Borculo was one of the first locations in the east of the Netherlands where Jews settled. Although exact details as to the founding of the community are lacking, reports indicate that Jews resided in Borculo and nearby Neede as early as the middle of the seventeenth century. The former Jewish cemetery on the Lange Wal dates from this period.
In 1820, the community inaugurated a new cemetery was on Deugenweerd near the Van Coevordenstraat. In 1842, the community built its first synagogue, located on the Weverstraat. Prior to then, religious services had been held in a private home.
The Jewish population of Borculo grew throughout the second half of the nineteenth century. At the same time, Borculo became known as a center of Jewish learning. During its heyday, the community also maintained a women's society, a society offering aid to the sick and dying, a burial society, a youth organization for the promotion of Jewish identity, and a theater society.
A number of Borculo's Jewish families played important roles in the town's industrialization. During the first decades of the twentieth century, several members of the Jewish community served on Borculo's town council.
In 1925, Borculo was struck by a hurricane. The Jewish school was destroyed but the synagogue was miraculously spared.
During the wartime occupation of the Netherlands the Jews of Borculo, like other European Jews, suffered under German anti-Jewish measures. In July of 1941, the synagogue was set ablaze by a Dutch Nazi sympathizer. The torah scrolls and other appurtenances were rescued from the flames but the building itself was badly damaged. An unusually high percentage - almost fifty percent - of the Jews of Borculo managed to survive the war in hiding. The other half was murdered in Nazi death camps.
From the end of the Second World War until 1980, when the Borculo community was absorbed into that of Winterswijk, the Jews of Borculo used a former school building as their synagogue. Borculo's Jewish cemetery was restored in 1989 and today is maintained by the municipality.
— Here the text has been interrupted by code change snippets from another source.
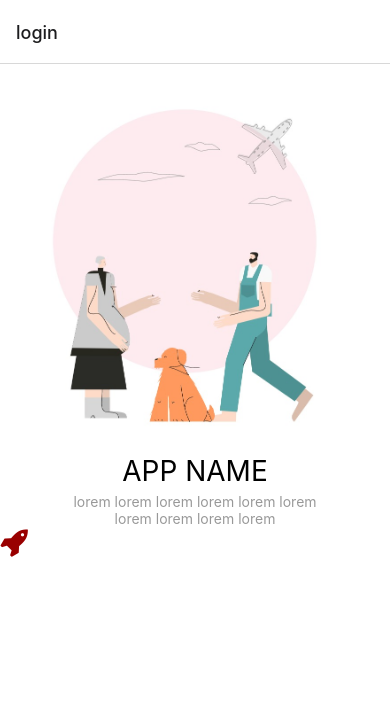
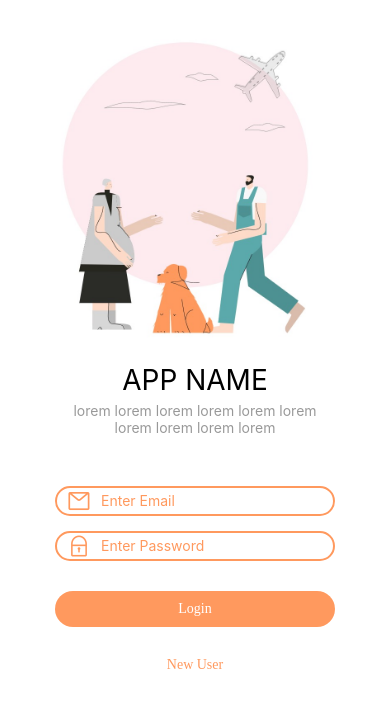
Before and after one commit to doksan-study/pet-react-native, a React Native app in the folder app/: screen /login in a window 390 px wide. Shown: the top 708 px of the page. Built offline with nearby package versions, Linux system fonts and the light colour scheme.

Commit message:
[UPDATE] login, register screen

```diff
--- a/app/navigations/appNavigator.js
+++ b/app/navigations/appNavigator.js
@@ -13,7 +13,22 @@ function AppNavigator() {
   return (
     <NavigationContainer>
       <Stack.Navigator>
-        <Stack.Screen name="login" component={login} />
+        <Stack.Screen
+          name="login"
+          component={login}
+          options={{
+            title: 'login',
+            headerShown: false,
+          }}
+        />
+        <Stack.Screen
+          name="register"
+          component={register}
+          // options={{
+          //   title: 'register',
+          //   headerShown: false,
+          // }}
+        />
       </Stack.Navigator>
     </NavigationContainer>
   );
--- a/app/screens/login.js
+++ b/app/screens/login.js
@@ -1,15 +1,15 @@
 /* eslint-disable */
-import {View, Text, Image} from 'react-native';
+import {View, Text, Image, TextInput} from 'react-native';
 import React from 'react';
 
-import Icon from 'react-native-vector-icons/FontAwesome';
+import AntIcon from 'react-native-vector-icons/AntDesign';
 
-export default function login() {
+export default function login({navigation}) {
   return (
     <View style={{backgroundColor: '#fff', height: '100%'}}>
       <Image
-        source={require('../image/Login.jpg')}
-        style={{width: '100%', height: '50%'}}
+        source={require('../image/default.jpg')}
+        style={{width: '100%', height: '43%'}}
       />
       <Text
         style={{
@@ -29,12 +29,80 @@ export default function login() {
         }}>
         lorem lorem lorem lorem lorem lorem lorem lorem lorem lorem
       </Text>
+
+      {/* TODO: Email */}
       <View
         style={{
           flexDirection: 'row',
           alignItems: 'center',
-        }}></View>
-      <Icon name="rocket" size={30} color="#900" />
+          marginHorizontal: 55,
+          borderWidth: 2,
+          marginTop: 50,
+          // justifyContent: 'center',
+          paddingHorizontal: 10,
+          borderColor: '#FF995E',
+          borderRadius: 23,
+          // paddingVertical: 2,
+        }}>
+        <AntIcon name="mail" color="#FF995E" size={24} />
+        <TextInput
+          style={{paddingHorizontal: 10}}
+          placeholder="Enter Email"
+          placeholderTextColor={'#FF995E'}
+        />
+      </View>
+
+      {/* TODO: Password */}
+      <View
+        style={{
+          flexDirection: 'row',
+          alignItems: 'center',
+          marginHorizontal: 55,
+          borderWidth: 2,
+          marginTop: 15,
+          // justifyContent: 'center',
+          paddingHorizontal: 10,
+          borderColor: '#FF995E',
+          borderRadius: 23,
+          // paddingVertical: 2,
+        }}>
+        <AntIcon name="lock1" color="#FF995E" size={24} />
+        <TextInput
+          style={{paddingHorizontal: 10}}
+          placeholder="Enter Password"
+          placeholderTextColor={'#FF995E'}
+        />
+      </View>
+
+      <View
+        style={{
+          marginHorizontal: 55,
+          alignItems: 'center',
+          justifyContent: 'center',
+          marginTop: 30,
+          backgroundColor: '#FF995E',
+          paddingVertical: 10,
+          borderRadius: 23,
+        }}>
+        <Text
+          style={{
+            color: 'white',
+            fontFamily: 'SemiBold',
+          }}>
+          Login
+        </Text>
+      </View>
+
+      <Text
+        style={{
+          alignSelf: 'center',
+          color: '#FF995E',
+          fontFamily: 'SemiBold',
+          paddingVertical: 30,
+        }}
+        onPress={() => navigation.navigate('register')}>
+        New User
+      </Text>
     </View>
   );
 }
--- a/app/screens/register.js
+++ b/app/screens/register.js
@@ -1,11 +1,105 @@
 /* eslint-disable */
-import {View, Text} from 'react-native';
+import {View, Text, Image, TextInput} from 'react-native';
 import React from 'react';
+
+import AntIcon from 'react-native-vector-icons/AntDesign';
 
 export default function Register() {
   return (
-    <View>
-      <Text>Register</Text>
+    <View style={{backgroundColor: '#fff', height: '100%'}}>
+      <Image
+        source={require('../image/default.jpg')}
+        style={{width: '100%', height: '43%'}}
+      />
+      <Text
+        style={{
+          fontSize: 28,
+          // fontFamily: ''
+          alignSelf: 'center',
+        }}>
+        APP NAME
+      </Text>
+      <Text
+        style={{
+          // fontFamily: 'Meduim',
+          marginHorizontal: 55,
+          textAlign: 'center',
+          marginTop: 5,
+          opacity: 0.4,
+        }}>
+        lorem lorem lorem lorem lorem lorem lorem lorem lorem lorem
+      </Text>
+
+      {/* TODO: Email */}
+      <View
+        style={{
+          flexDirection: 'row',
+          alignItems: 'center',
+          marginHorizontal: 55,
+          borderWidth: 2,
+          marginTop: 50,
+          // justifyContent: 'center',
+          paddingHorizontal: 10,
+          borderColor: '#FF995E',
+          borderRadius: 23,
+          // paddingVertical: 2,
+        }}>
+        <TextInput
+          style={{paddingHorizontal: 10}}
+          placeholder="Email"
+          placeholderTextColor={'#FF995E'}
+        />
+      </View>
+
+      {/* TODO: Password */}
+      <View
+        style={{
+          flexDirection: 'row',
+          alignItems: 'center',
+          marginHorizontal: 55,
+          borderWidth: 2,
+          marginTop: 15,
+          // justifyContent: 'center',
+          paddingHorizontal: 10,
+          borderColor: '#FF995E',
+          borderRadius: 23,
+          // paddingVertical: 2,
+        }}>
+        <TextInput
+          style={{paddingHorizontal: 10}}
+          placeholder="Password"
+          placeholderTextColor={'#FF995E'}
+        />
+      </View>
+
+      <View
+        style={{
+          marginHorizontal: 55,
+          alignItems: 'center',
+          justifyContent: 'center',
+          marginTop: 30,
+          backgroundColor: '#FF995E',
+          paddingVertical: 10,
+          borderRadius: 23,
+        }}>
+        <Text
+          style={{
+            color: 'white',
+            fontFamily: 'SemiBold',
+          }}>
+          Register
+        </Text>
+      </View>
+
+      {/* <Text
+        style={{
+          alignSelf: 'center',
+          color: '#FF995E',
+          fontFamily: 'SemiBold',
+          paddingVertical: 30,
+        }}>
+        New User
+      </Text> */}
     </View>
   );
 }
```
Also changed, not shown: app/image/default.jpg (renamed from app/image/Login.jpg).
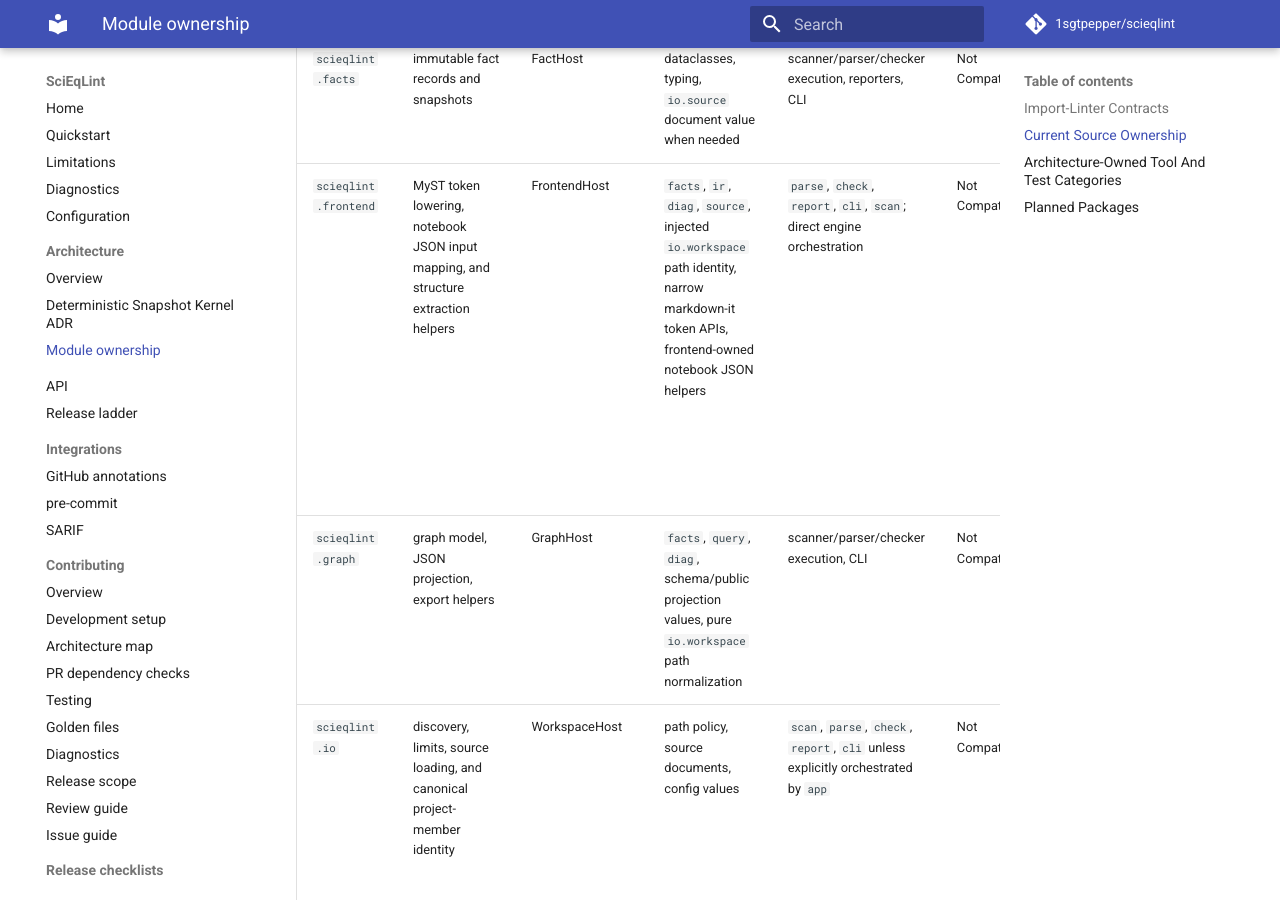
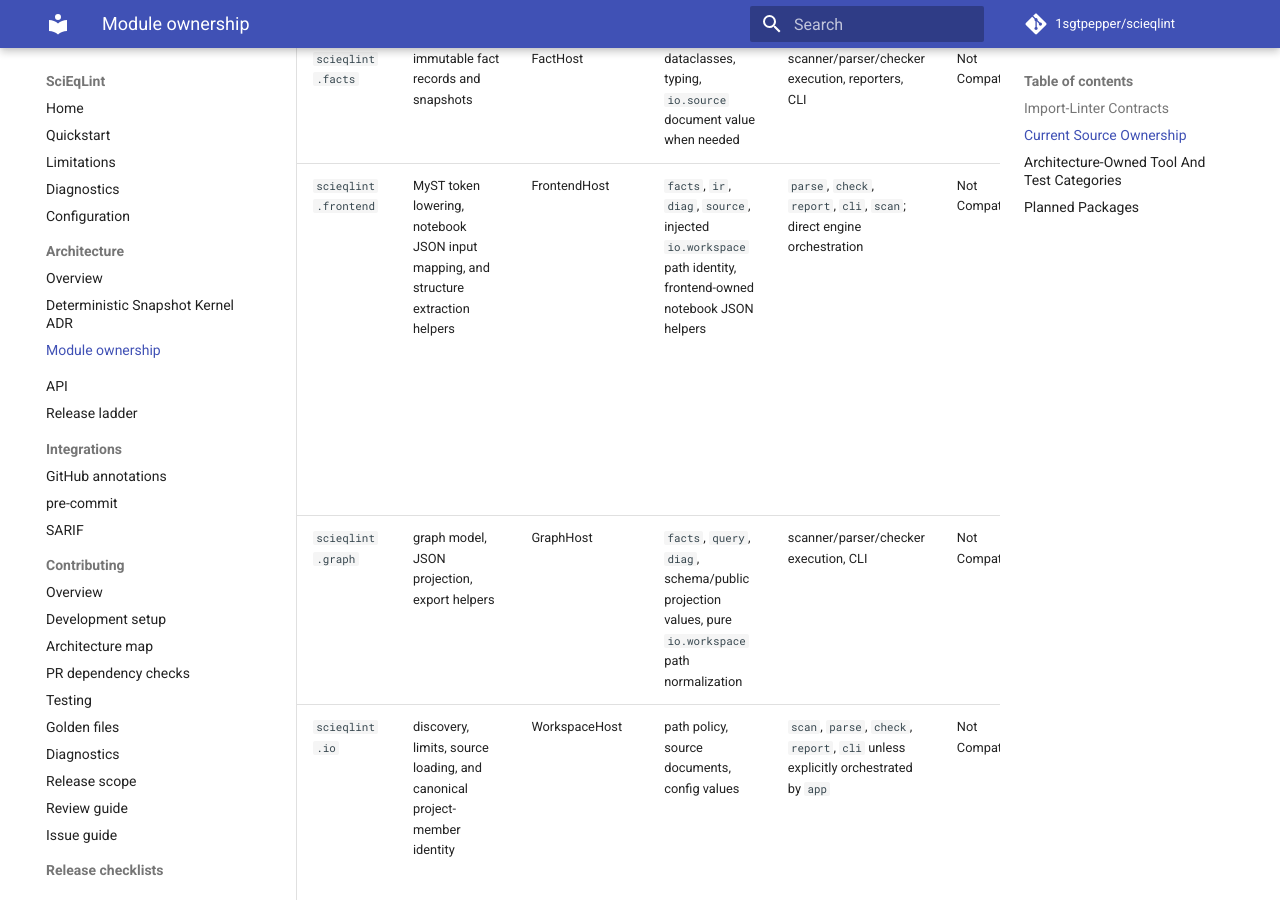
Before and after one commit to 1sgtpepper/scieqlint, an MkDocs documentation site: the page built from docs/architecture/module-ownership.md, in a window 1280 px wide and 900 px high, scrolled down 3716 px. Built offline with MkDocs 1.6.1 and Material for MkDocs 9.7.7, drawn with Linux system fonts in a browser that asks for light colours; comment, search, counter and statistics services are not loaded.

Commit message:
Remove retired frontend dependency claim

```diff
--- a/docs/architecture/module-ownership.md
+++ b/docs/architecture/module-ownership.md
@@ -48,7 +48,7 @@
 | `scieqlint.diag` | diagnostic models, catalog, DiagnosticIR bridge | DiagnosticHost | source-span values, severity/catalog data, public projection helpers | scanner discovery, parser execution, checker orchestration, reporters | Not CompatibilityShell | None |
 | `scieqlint.engine` | current analysis engine interfaces and rule runners | EngineHost | `facts`, `query`, `diag.ir`, `policy`, public source/query values | `cli`, `app`, `api`, `io`, `source`, `scan`, `frontend`, `report` | Not CompatibilityShell | No temporary exception; R1-002B contract `Owner: architecture boundary map - Engines consume query facts only`; PolicyHost supplies catalog-backed severity and output-profile policy. |
 | `scieqlint.facts` | immutable fact records and snapshots | FactHost | dataclasses, typing, `io.source` document value when needed | scanner/parser/checker execution, reporters, CLI | Not CompatibilityShell | None |
-| `scieqlint.frontend` | MyST token lowering, notebook JSON input mapping, and structure extraction helpers | FrontendHost | `facts`, `ir`, `diag`, `source`, injected `io.workspace` path identity, narrow markdown-it token APIs, frontend-owned notebook JSON helpers | `parse`, `check`, `report`, `cli`, `scan`; direct engine orchestration | Not CompatibilityShell | `WorkspaceHost` is injected by orchestration; frontends do not discover or read files. Notebook DTO/span mapping is owned by `frontend.notebook_input`; the scanner may consume that owner through its transitional adapter. |
+| `scieqlint.frontend` | MyST token lowering, notebook JSON input mapping, and structure extraction helpers | FrontendHost | `facts`, `ir`, `diag`, `source`, injected `io.workspace` path identity, frontend-owned notebook JSON helpers | `parse`, `check`, `report`, `cli`, `scan`; direct engine orchestration | Not CompatibilityShell | `WorkspaceHost` is injected by orchestration; frontends do not discover or read files. Notebook DTO/span mapping is owned by `frontend.notebook_input`; the scanner may consume that owner through its transitional adapter. |
 | `scieqlint.graph` | graph model, JSON projection, export helpers | GraphHost | `facts`, `query`, `diag`, schema/public projection values, pure `io.workspace` path normalization | scanner/parser/checker execution, CLI | Not CompatibilityShell | Graph export receives the project root and performs no discovery or file reads. |
 | `scieqlint.io` | discovery, limits, source loading, and canonical project-member identity | WorkspaceHost | path policy, source documents, config values | `scan`, `parse`, `check`, `report`, `cli` unless explicitly orchestrated by `app` | Not CompatibilityShell | Application-injected `WorkspaceHost` is the shared path-identity owner; normalized member collisions are rejected here. |
 | `scieqlint.ir` | DocumentIR and FrontendResult values | ImmutableSource and FrontendHost boundary | `io.source`, immutable fact values | scanner execution, parser execution, checkers, reporters, CLI | Not CompatibilityShell | None |
```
In 1997 a plaque in memory of Borculo Jews murdered during the war was unveiled in the ritual washing house of the cemetery. Presently, there are plans for a second plaque at the former synagogue. The former synagogue was purchased in 1999 by the Borculo Historical Society and in 2000 was donated to the Borculo Synagogue Foundation. In 2002, the Foundation also gained title to the former ritual bath located behind the synagogue. In 2008 the restoration of both synagogue and mikvah were finished. In October 2011 a Jewish Educational Museum opened its doors in the synagogue building.
As mentioned above, a Jewish community existed in Neede from the mid-eighteenth century. In 1813, the Neede community was officially merged with that of the town of Eibergen. By the twentieth century, only a number of Jewish families remained in Neede. During the early years of the Second World War, a dozen Jews from Neede succeeded in hiding in a nearby forest but were finally captured by the Germans in 1943.
From the mid-eighteenth century on, a number of Jews resided in the village of Ruurlo but attended synagogue in Borculo.
The Jewish population of Borculo and surroundings:
The size of the Jewish community over time